Fall River Move Will Allow Dorothy Cox to Make Its Own Chocolates
Dorothy Cox Chocolates has been a SouthCoast favorite for nearly 100 years, but I was today years old when I found out that Dorothy Cox didn't create its own chocolate from scratch. At least, not yet.
Since 1928, the Fairhaven-based company had melted 10-pound chocolate bars purchased from a distributor and shaped them into things like Easter bunnies. Dorothy Cox would buy from three different companies and melt the bars together to get the signature taste we know and love as Dorothy Cox Chocolates.
According to Francis Cox, the company had never made their own chocolate from scratch.

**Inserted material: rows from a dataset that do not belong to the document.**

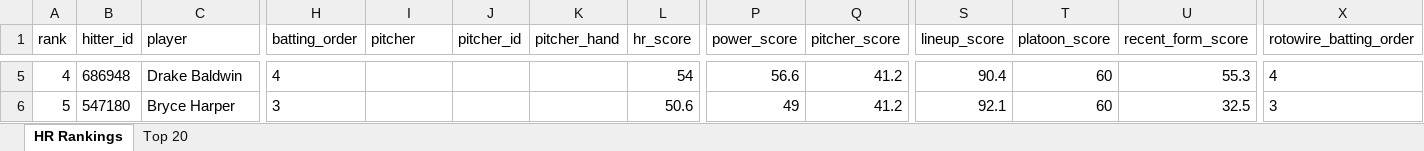
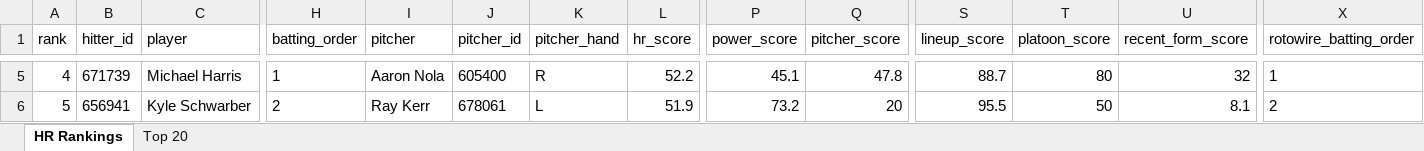
Before and after one commit to etbell28/barreliq, an Excel workbook: outputs/daily/hr_rankings_2026-10-01.xlsx, sheet HR Rankings, drawn as a sheet; only a part is shown, gaps mark what is left out; values as stored, in another font and other column widths than the file's, no borders; the diff covers the shown part only; the diff names each change by its address in the sheet, - before the commit and + after, or states it on an @@ line.

```diff
--- a/outputs/daily/hr_rankings_2026-10-01.xlsx (sheet HR Rankings)
+++ b/outputs/daily/hr_rankings_2026-10-01.xlsx (sheet HR Rankings)
-B5 (hitter_id): 686948
+B5 (hitter_id): 671739
-C5 (player): Drake Baldwin
+C5 (player): Michael Harris
-H5 (batting_order): 4
+H5 (batting_order): 1
-I5 (pitcher): (empty)
+I5 (pitcher): Aaron Nola
-J5 (pitcher_id): (empty)
+J5 (pitcher_id): 605400
-K5 (pitcher_hand): (empty)
+K5 (pitcher_hand): R
-L5 (hr_score): 54
+L5 (hr_score): 52.2
-P5 (power_score): 56.6
+P5 (power_score): 45.1
-Q5 (pitcher_score): 41.2
+Q5 (pitcher_score): 47.8
-S5 (lineup_score): 90.4
+S5 (lineup_score): 88.7
-T5 (platoon_score): 60
+T5 (platoon_score): 80
-U5 (recent_form_score): 55.3
+U5 (recent_form_score): 32
-X5 (rotowire_batting_order): 4
+X5 (rotowire_batting_order): 1
-B6 (hitter_id): 547180
+B6 (hitter_id): 656941
-C6 (player): Bryce Harper
+C6 (player): Kyle Schwarber
-H6 (batting_order): 3
+H6 (batting_order): 2
-I6 (pitcher): (empty)
+I6 (pitcher): Ray Kerr
-J6 (pitcher_id): (empty)
+J6 (pitcher_id): 678061
-K6 (pitcher_hand): (empty)
+K6 (pitcher_hand): L
-L6 (hr_score): 50.6
+L6 (hr_score): 51.9
-P6 (power_score): 49
+P6 (power_score): 73.2
-Q6 (pitcher_score): 41.2
+Q6 (pitcher_score): 20
-S6 (lineup_score): 92.1
+S6 (lineup_score): 95.5
-T6 (platoon_score): 60
+T6 (platoon_score): 50
-U6 (recent_form_score): 32.5
+U6 (recent_form_score): 8.1
-X6 (rotowire_batting_order): 3
+X6 (rotowire_batting_order): 2
```
Also changed, not shown: 602 edited cells elsewhere in this sheet, sheet Top 20, 11 other files.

"Companies like Dorothy Cox actually buy chocolate to sell," he said. "We melt it down and work it into finished products like chocolate-shaped hearts or chocolate covered almonds."
That changes soon, however, when Dorothy Cox will begin producing its own 10-pound chocolate bars.
"We're actually going to be making our very own chocolates for the first time. The chocolate won't be made from the bean, yet, but from chocolate liquor, a type of baker's chocolate," he said.
Most remember Dorothy Cox when it was located in Fairhaven, but production moved to Wareham roughly 10 years ago. Now, in order to take this next major step for the SouthCoast company, factory operations will need to move once again – this time from Wareham's Industrial Park to Fall River.
The new 27,000-square foot factory and small retail shop will eventually be located at the former Save A Lot Supermarket on Griffin Street in Fall River. In addition to making its own chocolate, Dorothy Cox will become a supplier to similar businesses regionally and across the country.
"I've already got one guy from California that is looking to buy my chocolate for his store, so I guess we're going nationally," Cox said.
There is no target date set for the opening of the new facility in Fall River, but it should be up and running before the New Year.
Will Dorothy Cox's homemade chocolate taste any different? Will it taste fresher?
"It should," Cox said. "That's the goal."